Do the Super Bowl Ads Foretell a Dot-Com Bust?

If boom-and-bust cycles can have what T.S. Eliot called “objective correlatives”–that is, embodiment in perceptible things–then the Super Bowl dot-com advertisements may well be the objective correlative of the bust to come. (Click here to download and view several of them.) Culturebox has never before heard so much sourly deflationary commercial speech delivered in a single four-hour period. With a few charming exceptions–such as E*Trade’s three genuinely witty spots–the 17 Internet commercials out of the 30 aired during the game last night all fizzled by employing one of two equally offputting rhetorical strategies: 1) They tried to make the consumer feel bad about himself; or 2) they tried to get the consumer laughing with them, not at them–and failed. This consumer just felt like selling off her Internet stocks.

The booby prize in the bad-karma contest goes to Microsoft, with its paranoia-inducing airport-lounge spot, in which a business traveler dreams that he will be the last to board his flight because the stewardess is openly discriminating against “those passengers who run companies but still haven’t figured out an e-business strategy.” MicroStrategies (no relation, as far as Culturebox knows) also set its commercials in a claustrophobic airport terminal. In the first commercial of the two, an elegant cyberbabe glides by on a moving sidewalk while a schlub of a fatso struggles with his luggage and cell phone, getting voice message after voice message when he needs results now! In the second commercial, Microstrategies helps a sleek bespectacled global traveler protect himself against a nearly identical impostor. Guess which travelers use MicroStrategies!

The remarkable thing about the dot-com commercials, as opposed to those of their bricks-and-mortar competitors, was that the cutting-edge technologies employed the world’s most old-fashioned advertising method–provoking a sense of alienation and insecurity in the viewer. The soda, the car, and the beer manufacturers wanted you to perceive their brands as an integral part of a happy, upbeat lifestyle. The dot-com folks wanted to impress upon you that you are a Luddite and a fool for failing to use their products. This was doubly insulting, because they never succeeded in telling you what those products were. It was easy to see that the stylishly multiculti men and women in the Agillion commercial singing Queen’s “We Are the Champions” (“no time for losers”) felt smugly triumphant. But about what? What exactly had Agillion and its “communications strategies” done for them? Ditto for Qwest’s ads, filled with steamy cinematic allusions, terminally hip women, Jason Robards, and lots of rapidfire literary and cultural talk. But how does Qwest gain you access to original editions of Homer and obscure recordings of Bach, and why does that improve your bottom line? Even more obscure were, which seemed to have something to do with battling brides; Netpliance, which seemed to have something to do with the taped bridges of big black glasses; and, which sends you e-mails about something or other if you want it to.

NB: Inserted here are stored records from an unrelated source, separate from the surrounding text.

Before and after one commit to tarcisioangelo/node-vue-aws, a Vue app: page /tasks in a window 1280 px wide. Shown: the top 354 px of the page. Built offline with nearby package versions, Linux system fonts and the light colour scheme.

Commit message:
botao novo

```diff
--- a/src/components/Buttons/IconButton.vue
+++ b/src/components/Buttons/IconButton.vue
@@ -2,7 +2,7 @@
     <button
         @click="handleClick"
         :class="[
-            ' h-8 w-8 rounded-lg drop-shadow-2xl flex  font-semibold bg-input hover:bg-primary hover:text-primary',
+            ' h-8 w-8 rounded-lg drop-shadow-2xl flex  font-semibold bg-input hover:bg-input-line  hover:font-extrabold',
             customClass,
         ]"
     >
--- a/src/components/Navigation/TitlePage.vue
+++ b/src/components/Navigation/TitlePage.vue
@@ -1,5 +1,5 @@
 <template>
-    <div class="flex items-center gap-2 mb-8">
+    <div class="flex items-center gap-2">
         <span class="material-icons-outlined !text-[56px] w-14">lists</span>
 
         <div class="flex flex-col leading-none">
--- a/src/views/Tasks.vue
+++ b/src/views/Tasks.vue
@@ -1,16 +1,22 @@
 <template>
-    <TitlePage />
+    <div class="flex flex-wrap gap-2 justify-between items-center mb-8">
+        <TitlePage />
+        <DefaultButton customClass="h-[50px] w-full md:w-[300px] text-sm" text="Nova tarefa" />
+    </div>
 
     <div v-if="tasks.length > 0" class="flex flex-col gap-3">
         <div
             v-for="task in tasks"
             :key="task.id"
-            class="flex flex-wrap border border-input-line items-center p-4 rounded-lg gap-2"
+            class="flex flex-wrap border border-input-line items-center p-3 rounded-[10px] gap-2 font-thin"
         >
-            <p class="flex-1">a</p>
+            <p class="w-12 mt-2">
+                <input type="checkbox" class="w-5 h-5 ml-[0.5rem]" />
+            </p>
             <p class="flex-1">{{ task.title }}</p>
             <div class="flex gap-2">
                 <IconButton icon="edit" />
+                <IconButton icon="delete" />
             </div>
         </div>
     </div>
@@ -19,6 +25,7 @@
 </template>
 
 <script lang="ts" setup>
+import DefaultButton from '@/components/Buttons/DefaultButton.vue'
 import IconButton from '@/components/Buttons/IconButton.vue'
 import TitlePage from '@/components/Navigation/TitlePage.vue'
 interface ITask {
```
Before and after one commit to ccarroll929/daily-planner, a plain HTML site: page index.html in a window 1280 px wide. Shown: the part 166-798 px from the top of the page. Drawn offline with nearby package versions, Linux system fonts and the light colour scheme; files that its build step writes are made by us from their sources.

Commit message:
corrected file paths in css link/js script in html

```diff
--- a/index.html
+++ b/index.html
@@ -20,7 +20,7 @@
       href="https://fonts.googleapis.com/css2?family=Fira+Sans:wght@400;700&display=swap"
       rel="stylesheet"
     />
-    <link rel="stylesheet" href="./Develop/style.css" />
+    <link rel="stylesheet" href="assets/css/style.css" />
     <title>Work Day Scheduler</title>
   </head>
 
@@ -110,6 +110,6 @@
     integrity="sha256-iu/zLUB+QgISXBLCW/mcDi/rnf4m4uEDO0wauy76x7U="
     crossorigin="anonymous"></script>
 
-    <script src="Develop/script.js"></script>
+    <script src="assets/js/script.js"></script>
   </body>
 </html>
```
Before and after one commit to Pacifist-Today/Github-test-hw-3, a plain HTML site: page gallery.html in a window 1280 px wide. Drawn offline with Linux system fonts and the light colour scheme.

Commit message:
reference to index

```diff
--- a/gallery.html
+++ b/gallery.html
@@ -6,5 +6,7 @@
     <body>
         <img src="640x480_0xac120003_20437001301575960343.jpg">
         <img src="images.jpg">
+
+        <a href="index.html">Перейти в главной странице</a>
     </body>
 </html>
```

Here’s something else Culturebox realized last night: If she never witnesses another ironic juxtaposition in a commercial again, her life will not be diminished. Enough with the cowboys who herd cats or take trips to Barbados! Enough with the high-end commercials that parody low-end commercials, such as e-stamp’s 1950s-style pitch for the lawnmower that shreds documents too! The vast majority of these spots reeked of bad faith, of people with unclear business models and too much of other people’s money and no concern about whether they’ll be out of business in the next few years. The worst commercial was the one for the aptly named, in which we were forced to listen to the aural details of one hipster’s bodily evacuations in a stylishly retro men’s room.  Yes, we know you think that you’re cool and your product (whatever it is) is shit, but must you tell us about it?

Here were the winners in the dot-com sweepstakes: Oxygen, the women’s channel, with a clever and sweet spot involving a female infant rejecting her pink hat and pink blanket and sparking a small anti-pink rebellion on the maternity ward. (A version of “I Am Woman” plays as a baby fist thrusts into the air.)  E*trade, with its parody of an ER team attempting to save a man “with money comin’ out the wazoo.” But such islands of wit were few and far between. Culturebox, who will confess to a certain indifference to football, never thought she’d see a Super Bowl in which the drama on the field would be so much more compelling than the anticlimax of the commercial breaks.